On the bus home from class recently I witnessed a interesting phenomenon. I was sitting in the front section (facing inward) and across from me were four students facing my direction.
In the least creepy way possible, I watched them intently the whole eight-minute bus ride. All four of them, for the entire time, had their heads down and eyes glued to their phones. Without exaggeration, not one of them looked up a single time except for one girl as we neared our destination. They didn’t have headphones in, either.
Now, I recognize the possibility that these students could have had urgent text messages to send or respond to. Or perhaps they’re introverted. Or maybe they just downloaded the hottest new apps (Angry Birds?) and were desperately trying to level up. Who knows? But hey, they are free to live as they’d like. This is just my commentary on the overarching phenomenon: not even proximity can keep up from drifting apart. As Sherry Turkle asks, are we “Alone Together?” On the bus, it certainly seemed like it.
Here is what I found most troubling: unless it was indicated by other people on the bus, Albert Einstein could have been sitting right next to these students, resurrected from the dead, and not one of them would have noticed (except for maybe his smell – but let’s assume he was smelling fresh). My final thought before leaving the bus was, “Geez, if I were Barack Obama right now, I’d get off the bus in a moment and not a single one of those students would have even known!”
There are incredibly talented people at Penn State (and in your life, too). Any one of those four students could have been an award-winning athlete, scholar, entrepreneur, business-owner, visionary, and so on. And there they were, right next to each other for eight minutes, with conversational riches at their fingertips, yet choosing to remain isolated and uninterested. How often do I see this? Too often How often do you see this?

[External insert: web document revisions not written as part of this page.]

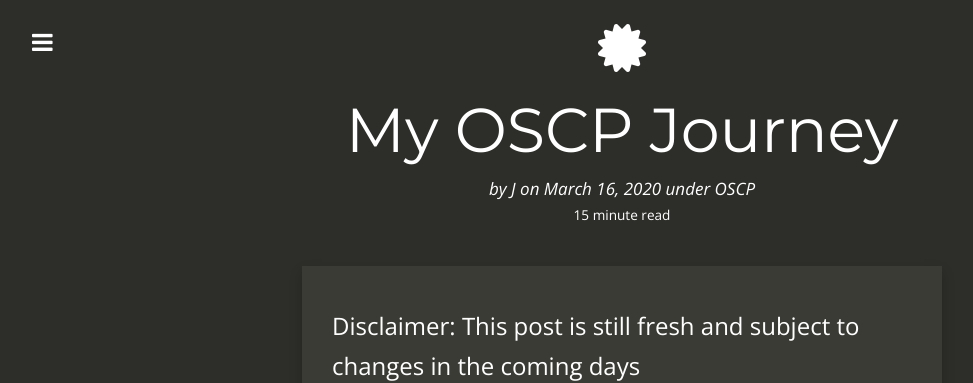
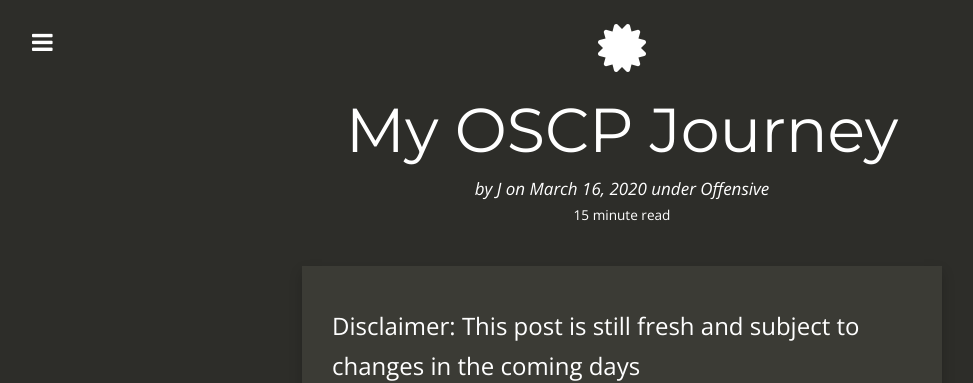
Before and after one commit to Dreamscent/Dreamscent.github.io, a Jekyll site: the page built from _posts/2020-03-16-My-OSCP-Journey.md, in a window 1280 px wide and 900 px high. Shown: the top 383 px of the window, without its empty margins (18-991 px from the left). Built offline with Jekyll 4.4.1, drawn with Linux system fonts in a browser that asks for light colours; nearby versions of some CDN libraries.

Commit message:
Update and rename 2020-16-03-My-OSCP-Journey.md to 2020-03-16-My-OSCP-Journey.md

```diff
--- a/_posts/2020-16-03-My-OSCP-Journey.md
+++ b/_posts/2020-03-16-My-OSCP-Journey.md
@@ -4,7 +4,7 @@
 date:       2020-03-16 15:20:02
 author:     J
 summary:    I Tried Harder
-categories: OSCP
+categories: Offensive Security
 thumbnail:  certificate
 tags:
  - OSCP
```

How many unbelievable encounters do we miss out on every day because we’re preoccupied with ourselves…and our phones? How many incredible people, with incredible stories of triumph and hardship, even miracle workers, have we sat next to and ignored?
Am I saying we should initiate conversations with random people? Well, yes. Can it be difficult? Yes. Can it be enlightening, rewarding, and life-changing, too? Yes! I know many of us grew up with the “Don’t talk to strangers” advice drilled into our heads, but let’s hold that thought for a second. Looking back at your life, how often has this advice proved beneficial? How often has someone violently responded to you asking, “Hey, how are you?” Not often? In most cases, being ignored is the worst possible outcome.
Just recently I began a conversation with a complete stranger; perhaps this example may provide you some comfort. I approached a female at a coffee shop downtown and asked, “Hey, are those leisure books you’re reading? I love to read.” She said, “No, they’re actually for class,” to which I replied, “Oh, well what are they about?” Coincidentally, they were about education systems (I love education) and she was an Education Policy PhD student. We ending up talking for nearly a half-hour about education systems all over the world, and of course, our own ideas on the subject.
It was a learning experience for us both, and I left feeling absolutely elated. She wasn’t a spooky, dangerous stranger. She was a student with a story, a real human being who enjoys other human beings; it was great! And the best part of all – when I checked my phone after 30 minutes of being away, the world was still spinning!